● Exercise directions
Retype all data exactly as given. Pictures should not be retyped.

● Materials provided
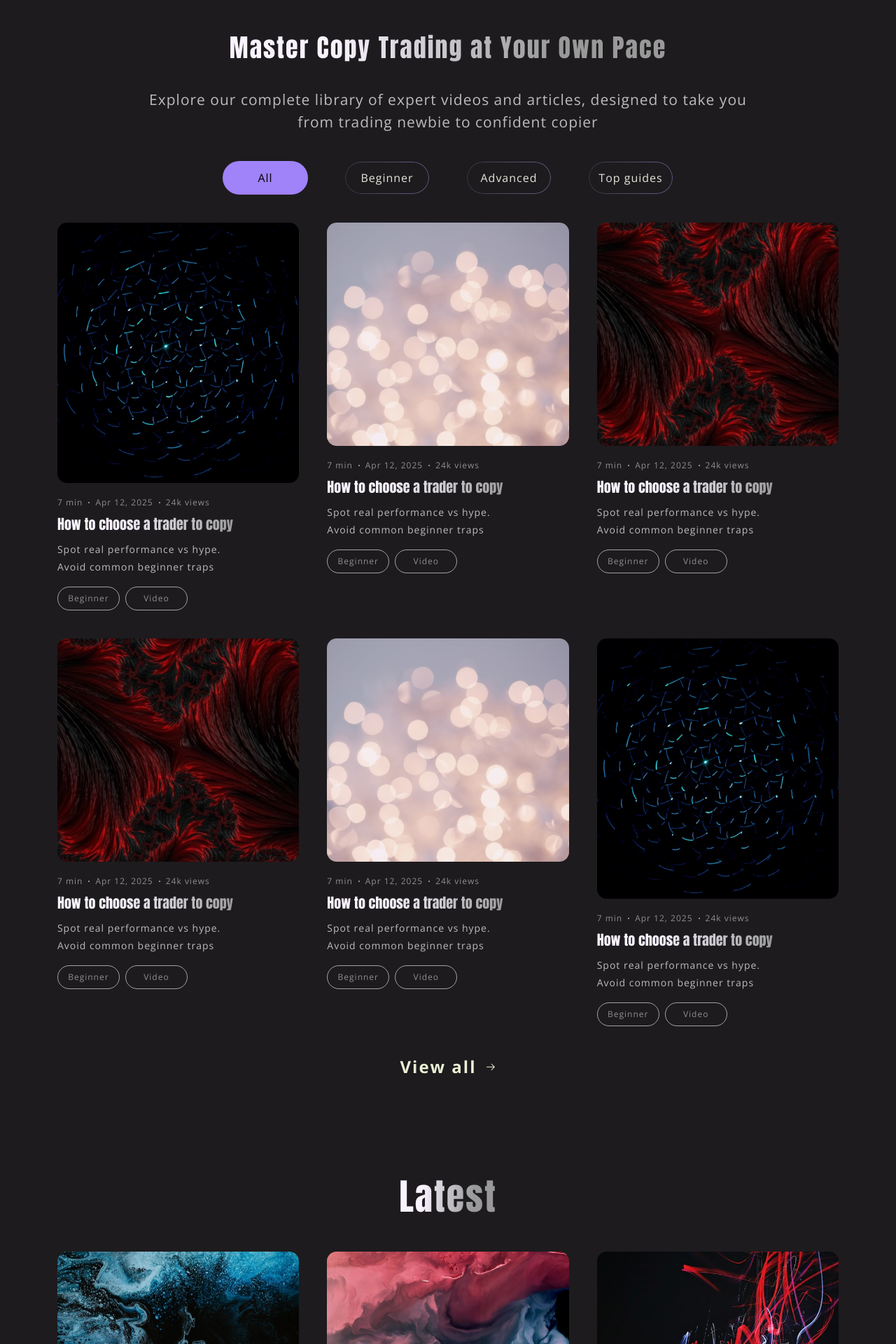
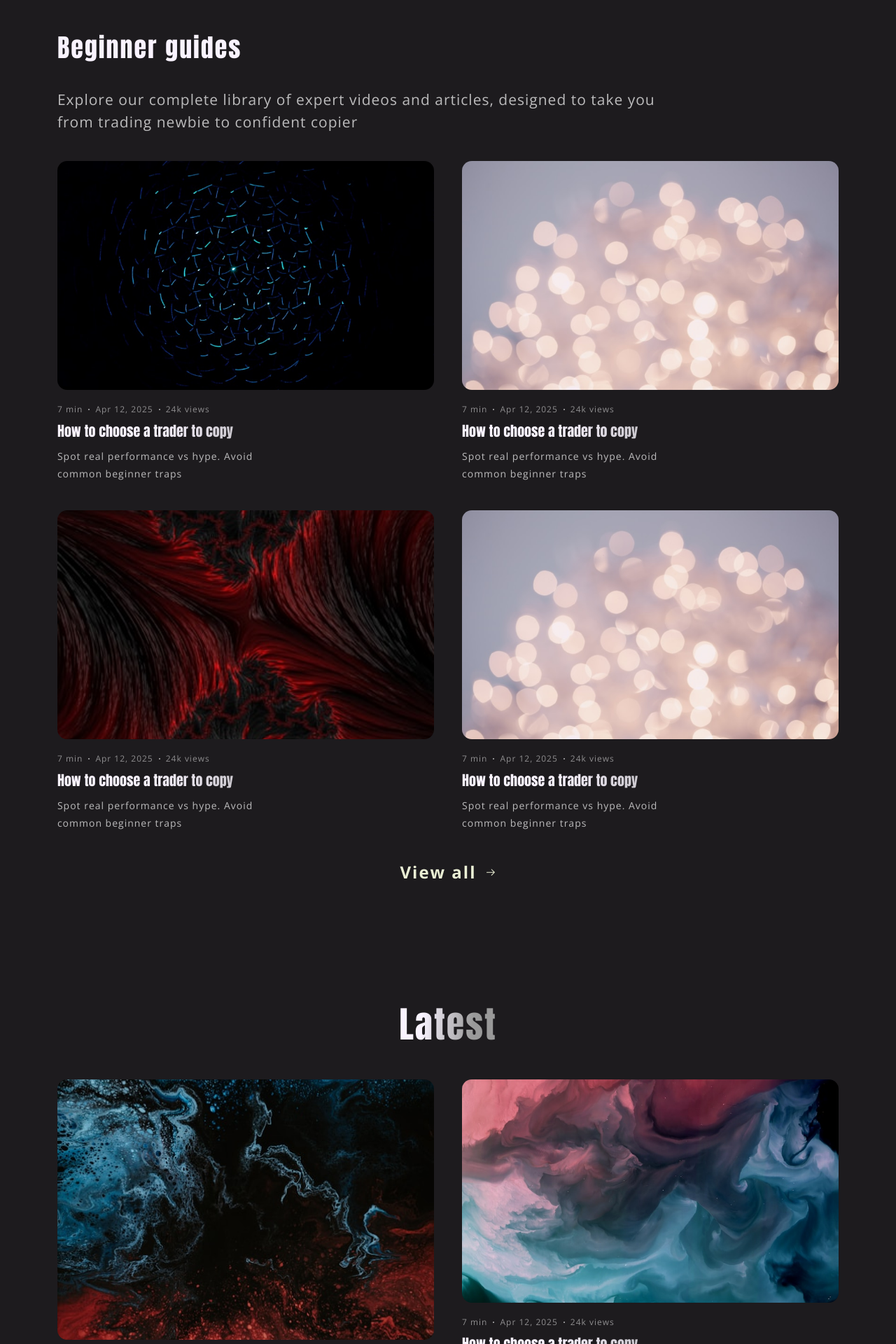
Before and after one commit to streple-labs/streple-website, a Next.js app: page /learn in a window 1280 px wide. Shown: the part 1280-3200 px from the top of the page at 70% size. Built offline with nearby package versions, Linux system fonts and the light colour scheme.

Commit message:
Refactor layout and content in the Learn page; update section titles, adjust grid structure, and remove unnecessary elements for improved clarity and user experience.

```diff
--- a/app/learn/page.tsx
+++ b/app/learn/page.tsx
@@ -83,69 +83,32 @@ export default function page() {
         </div>
       </section>
 
-      <section className="bg-[#1D1B1E] flex px-4 sm:px-[6.4%] justify-center">
-        <div className="relative flex flex-col items-center mw my-16 gap-[40px]">
-          <div className="flex flex-col justify-center items-center gap-[31px]">
+      <section className="bg-[#1D1B1E] flex px-4 sm:px-[6.4%] justify-center relative">
+        <div className="relative flex flex-col mw my-16 gap-[40px]">
+          <div className="flex flex-col w-full gap-[31px]">
             <h4
-              className={`text-gradient-copy-top-traders ${anton.className} text-2xl lg:text-4xl text-center leading-[150%] tracking-[2px]  font-normal`}
+              className={`text-gradient-copy-top-traders ${anton.className} text-2xl lg:text-4xl leading-[150%] tracking-[2px]  font-normal`}
             >
-              Master Copy Trading at Your Own Pace
+              Beginner guides
             </h4>
 
-            <p className="font-normal leading-8 text-sm sm:text-base lg:text-[21px] tracking-[1px] text-white/70 max-w-4xl text-center">
+            <p className="font-normal leading-8 text-sm sm:text-base lg:text-[21px] tracking-[1px] text-white/70 max-w-4xl">
               Explore our complete library of expert videos and articles,
-              designed to take you from trading newbie to confident copier
+              designed to take you from trading newbie to confident copier{" "}
             </p>
           </div>
 
-          <div className="flex items-center justify-center gap-4 sm:gap-8 md:gap-12 lg:gap-[52px] flex-wrap">
-            {["All", "Beginner", "Advanced", "Top guides"].map((item, i) => (
-              <button
-                key={i}
-                className={`${
-                  i == 0
-                    ? "bg-[#A082F9] text-black"
-                    : "text-[#E4E4D9] pp-lr-gradient"
-                } min-w-[122px] text-xs md:text-base leading-6 tracking-[1px] font-normal p-3 rounded-[25px] flex items-center justify-center gap-2.5 h-[48px]`}
-              >
-                {item}
-              </button>
-            ))}
-          </div>
-
-          <div className="grid grid-cols-1 sm:grid-cols-2 lg:grid-cols-3 gap-[40px]">
-            {Array.from({ length: 6 }).map((_, i) => (
+          <div className="grid grid-cols-1 sm:grid-cols-2 gap-[40px] w-full">
+            {Array.from({ length: 4 }).map((_, i) => (
               <div className="space-y-5" key={i}>
                 <Image
                   alt="image"
                   src={`/trader-${
-                    i == 0
-                      ? 1
-                      : i == 1
-                      ? 2
-                      : i == 2
-                      ? 3
-                      : i == 3
-                      ? 3
-                      : i == 4
-                      ? 2
-                      : 1
+                    i == 0 ? 1 : i == 1 ? 2 : i == 2 ? 3 : i == 3 ? 2 : 1
                   }.jpg`}
                   width={401}
-                  height={319}
-                  className={`w-full object-cover object-center bg-no-repeat rounded-[14px] ${
-                    i == 0
-                      ? "h-[372px]"
-                      : i == 1
-                      ? "h-[319px]"
-                      : i == 2
-                      ? "h-[319px]"
-                      : i == 3
-                      ? "h-[319px]"
-                      : i == 4
-                      ? "h-[319px]"
-                      : "h-[372px]"
-                  }`}
+                  height={327}
+                  className={`w-full h-[327px] object-cover object-center bg-no-repeat rounded-[14px]`}
                 />
                 <div className="space-y-2">
                   <p className="flex gap-2 items-center text-xs leading-4 tracking-[1px] text-white/50">
@@ -159,18 +122,9 @@ export default function page() {
                   >
                     How to choose a trader to copy
                   </p>
-                  <p className="text-sm font-normal leading-[25px] tracking-[1px] text-white/70 w-4/5">
+                  <p className="text-sm font-normal leading-[25px] tracking-[1px] text-white/70 md:w-3/5">
                     Spot real performance vs hype. Avoid common beginner traps
                   </p>
-
-                  <div className="pt-2 flex gap-2 items-center text-white/50">
-                    <span className="min-w-[89px] px-1 py-2 gap-2.5 flex items-center justify-center border border-[#FDF9FF99] rounded-[21px] text-xs leading-4 tracking-[1px]">
-                      Beginner
-                    </span>
-                    <span className="min-w-[89px] px-1 py-2 gap-2.5 flex items-center justify-center border border-[#FDF9FF99] rounded-[21px] text-xs leading-4 tracking-[1px]">
-                      Video
-                    </span>
-                  </div>
                 </div>
               </div>
             ))}
@@ -186,15 +140,15 @@ export default function page() {
       </section>
 
       <section className="bg-[#1D1B1E] flex px-4 sm:px-[6.4%] justify-center">
-        <div className="relative flex flex-col items-center mw my-16 gap-[40px]">
+        <div className="relative flex flex-col items-center mw my-16 md:my-24 gap-[40px]">
           <h4
             className={`${anton.className} text-2xl xs:text-[27px] sm:text-3xl md:text-4xl lg:text-[52px] text-gradient-copy-top-traders leading-[150%] tracking-[2px]`}
           >
             Latest
           </h4>
 
-          <div className="grid grid-cols-1 sm:grid-cols-2 lg:grid-cols-3 gap-[40px]">
-            {Array.from({ length: 3 }).map((_, i) => (
+          <div className="grid grid-cols-1 sm:grid-cols-2 w-full gap-[40px]">
+            {Array.from({ length: 2 }).map((_, i) => (
               <div className="space-y-5" key={i}>
                 <Image
                   alt="image"
@@ -219,18 +173,9 @@ export default function page() {
                   >
                     How to choose a trader to copy
                   </p>
-                  <p className="text-sm font-normal leading-[25px] tracking-[1px] text-white/70 w-4/5">
+                  <p className="text-sm font-normal leading-[25px] tracking-[1px] text-white/70 md:w-3/5">
                     Spot real performance vs hype. Avoid common beginner traps
                   </p>
-
-                  <div className="pt-2 flex gap-2 items-center text-white/50">
-                    <span className="min-w-[89px] px-1 py-2 gap-2.5 flex items-center justify-center border border-[#FDF9FF99] rounded-[21px] text-xs leading-4 tracking-[1px]">
-                      Beginner
-                    </span>
-                    <span className="min-w-[89px] px-1 py-2 gap-2.5 flex items-center justify-center border border-[#FDF9FF99] rounded-[21px] text-xs leading-4 tracking-[1px]">
-                      Video
-                    </span>
-                  </div>
                 </div>
               </div>
             ))}
@@ -239,7 +184,7 @@ export default function page() {
       </section>
 
       <section className="flex px-4 sm:px-[6.4%] justify-center relative overflow-x-hidden bg-cover bg-no-repeat bg-center bg-[url('../public/section-6-bg.png')]">
-        <div className="flex flex-col items-center md:min-h-[610px] justify-center my-8 md:my-16 w-full mw">
+        <div className="flex flex-col items-center md:min-h-[610px] justify-center my-16 md:my-24 w-full mw">
           {/* <div className="absolute -right-[70px] top-0 bg-no-repeat size-[242px] bg-[url('../public/bitcoin-traced.png')]" /> */}
           <div className="flex flex-col justify-center mx-auto gap-10 start-trading-bg py-[52px] px-3 md:px-8 lg:py-[92px] lg:px-[80px]">
             <span
--- a/components/home/MobileHome.tsx
+++ b/components/home/MobileHome.tsx
@@ -26,8 +26,6 @@ export default function MobileHome() {
                 </h2>
                 <p className="font-normal text-sm sm:text-base text-[#FFFFFFB2] text-center">
                   Your Journey Into Digital Ownership Starts Here
-                  {/* Streple lets
-                  you mirror top traders in real-time, no experience needed. */}
                 </p>
               </div>
 
```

● Response area
Before and after one commit to streple-labs/streple-website, a Next.js app: page /learn in a window 1280 px wide. Shown: the part 1280-3200 px from the top of the page at 70% size. Built offline with nearby package versions, Linux system fonts and the light colour scheme.

Commit message:
Refactor layout and content in the Learn page; update section titles, adjust grid structure, and remove unnecessary elements for improved clarity and user experience.

```diff
--- a/app/learn/page.tsx
+++ b/app/learn/page.tsx
@@ -83,69 +83,32 @@ export default function page() {
         </div>
       </section>
 
-      <section className="bg-[#1D1B1E] flex px-4 sm:px-[6.4%] justify-center">
-        <div className="relative flex flex-col items-center mw my-16 gap-[40px]">
-          <div className="flex flex-col justify-center items-center gap-[31px]">
+      <section className="bg-[#1D1B1E] flex px-4 sm:px-[6.4%] justify-center relative">
+        <div className="relative flex flex-col mw my-16 gap-[40px]">
+          <div className="flex flex-col w-full gap-[31px]">
             <h4
-              className={`text-gradient-copy-top-traders ${anton.className} text-2xl lg:text-4xl text-center leading-[150%] tracking-[2px]  font-normal`}
+              className={`text-gradient-copy-top-traders ${anton.className} text-2xl lg:text-4xl leading-[150%] tracking-[2px]  font-normal`}
             >
-              Master Copy Trading at Your Own Pace
+              Beginner guides
             </h4>
 
-            <p className="font-normal leading-8 text-sm sm:text-base lg:text-[21px] tracking-[1px] text-white/70 max-w-4xl text-center">
+            <p className="font-normal leading-8 text-sm sm:text-base lg:text-[21px] tracking-[1px] text-white/70 max-w-4xl">
               Explore our complete library of expert videos and articles,
-              designed to take you from trading newbie to confident copier
+              designed to take you from trading newbie to confident copier{" "}
             </p>
           </div>
 
-          <div className="flex items-center justify-center gap-4 sm:gap-8 md:gap-12 lg:gap-[52px] flex-wrap">
-            {["All", "Beginner", "Advanced", "Top guides"].map((item, i) => (
-              <button
-                key={i}
-                className={`${
-                  i == 0
-                    ? "bg-[#A082F9] text-black"
-                    : "text-[#E4E4D9] pp-lr-gradient"
-                } min-w-[122px] text-xs md:text-base leading-6 tracking-[1px] font-normal p-3 rounded-[25px] flex items-center justify-center gap-2.5 h-[48px]`}
-              >
-                {item}
-              </button>
-            ))}
-          </div>
-
-          <div className="grid grid-cols-1 sm:grid-cols-2 lg:grid-cols-3 gap-[40px]">
-            {Array.from({ length: 6 }).map((_, i) => (
+          <div className="grid grid-cols-1 sm:grid-cols-2 gap-[40px] w-full">
+            {Array.from({ length: 4 }).map((_, i) => (
               <div className="space-y-5" key={i}>
                 <Image
                   alt="image"
                   src={`/trader-${
-                    i == 0
-                      ? 1
-                      : i == 1
-                      ? 2
-                      : i == 2
-                      ? 3
-                      : i == 3
-                      ? 3
-                      : i == 4
-                      ? 2
-                      : 1
+                    i == 0 ? 1 : i == 1 ? 2 : i == 2 ? 3 : i == 3 ? 2 : 1
                   }.jpg`}
                   width={401}
-                  height={319}
-                  className={`w-full object-cover object-center bg-no-repeat rounded-[14px] ${
-                    i == 0
-                      ? "h-[372px]"
-                      : i == 1
-                      ? "h-[319px]"
-                      : i == 2
-                      ? "h-[319px]"
-                      : i == 3
-                      ? "h-[319px]"
-                      : i == 4
-                      ? "h-[319px]"
-                      : "h-[372px]"
-                  }`}
+                  height={327}
+                  className={`w-full h-[327px] object-cover object-center bg-no-repeat rounded-[14px]`}
                 />
                 <div className="space-y-2">
                   <p className="flex gap-2 items-center text-xs leading-4 tracking-[1px] text-white/50">
@@ -159,18 +122,9 @@ export default function page() {
                   >
                     How to choose a trader to copy
                   </p>
-                  <p className="text-sm font-normal leading-[25px] tracking-[1px] text-white/70 w-4/5">
+                  <p className="text-sm font-normal leading-[25px] tracking-[1px] text-white/70 md:w-3/5">
                     Spot real performance vs hype. Avoid common beginner traps
                   </p>
-
-                  <div className="pt-2 flex gap-2 items-center text-white/50">
-                    <span className="min-w-[89px] px-1 py-2 gap-2.5 flex items-center justify-center border border-[#FDF9FF99] rounded-[21px] text-xs leading-4 tracking-[1px]">
-                      Beginner
-                    </span>
-                    <span className="min-w-[89px] px-1 py-2 gap-2.5 flex items-center justify-center border border-[#FDF9FF99] rounded-[21px] text-xs leading-4 tracking-[1px]">
-                      Video
-                    </span>
-                  </div>
                 </div>
               </div>
             ))}
@@ -186,15 +140,15 @@ export default function page() {
       </section>
 
       <section className="bg-[#1D1B1E] flex px-4 sm:px-[6.4%] justify-center">
-        <div className="relative flex flex-col items-center mw my-16 gap-[40px]">
+        <div className="relative flex flex-col items-center mw my-16 md:my-24 gap-[40px]">
           <h4
             className={`${anton.className} text-2xl xs:text-[27px] sm:text-3xl md:text-4xl lg:text-[52px] text-gradient-copy-top-traders leading-[150%] tracking-[2px]`}
           >
             Latest
           </h4>
 
-          <div className="grid grid-cols-1 sm:grid-cols-2 lg:grid-cols-3 gap-[40px]">
-            {Array.from({ length: 3 }).map((_, i) => (
+          <div className="grid grid-cols-1 sm:grid-cols-2 w-full gap-[40px]">
+            {Array.from({ length: 2 }).map((_, i) => (
               <div className="space-y-5" key={i}>
                 <Image
                   alt="image"
@@ -219,18 +173,9 @@ export default function page() {
                   >
                     How to choose a trader to copy
                   </p>
-                  <p className="text-sm font-normal leading-[25px] tracking-[1px] text-white/70 w-4/5">
+                  <p className="text-sm font-normal leading-[25px] tracking-[1px] text-white/70 md:w-3/5">
                     Spot real performance vs hype. Avoid common beginner traps
                   </p>
-
-                  <div className="pt-2 flex gap-2 items-center text-white/50">
-                    <span className="min-w-[89px] px-1 py-2 gap-2.5 flex items-center justify-center border border-[#FDF9FF99] rounded-[21px] text-xs leading-4 tracking-[1px]">
-                      Beginner
-                    </span>
-                    <span className="min-w-[89px] px-1 py-2 gap-2.5 flex items-center justify-center border border-[#FDF9FF99] rounded-[21px] text-xs leading-4 tracking-[1px]">
-                      Video
-                    </span>
-                  </div>
                 </div>
               </div>
             ))}
@@ -239,7 +184,7 @@ export default function page() {
       </section>
 
       <section className="flex px-4 sm:px-[6.4%] justify-center relative overflow-x-hidden bg-cover bg-no-repeat bg-center bg-[url('../public/section-6-bg.png')]">
-        <div className="flex flex-col items-center md:min-h-[610px] justify-center my-8 md:my-16 w-full mw">
+        <div className="flex flex-col items-center md:min-h-[610px] justify-center my-16 md:my-24 w-full mw">
           {/* <div className="absolute -right-[70px] top-0 bg-no-repeat size-[242px] bg-[url('../public/bitcoin-traced.png')]" /> */}
           <div className="flex flex-col justify-center mx-auto gap-10 start-trading-bg py-[52px] px-3 md:px-8 lg:py-[92px] lg:px-[80px]">
             <span
--- a/components/home/MobileHome.tsx
+++ b/components/home/MobileHome.tsx
@@ -26,8 +26,6 @@ export default function MobileHome() {
                 </h2>
                 <p className="font-normal text-sm sm:text-base text-[#FFFFFFB2] text-center">
                   Your Journey Into Digital Ownership Starts Here
-                  {/* Streple lets
-                  you mirror top traders in real-time, no experience needed. */}
                 </p>
               </div>
 
```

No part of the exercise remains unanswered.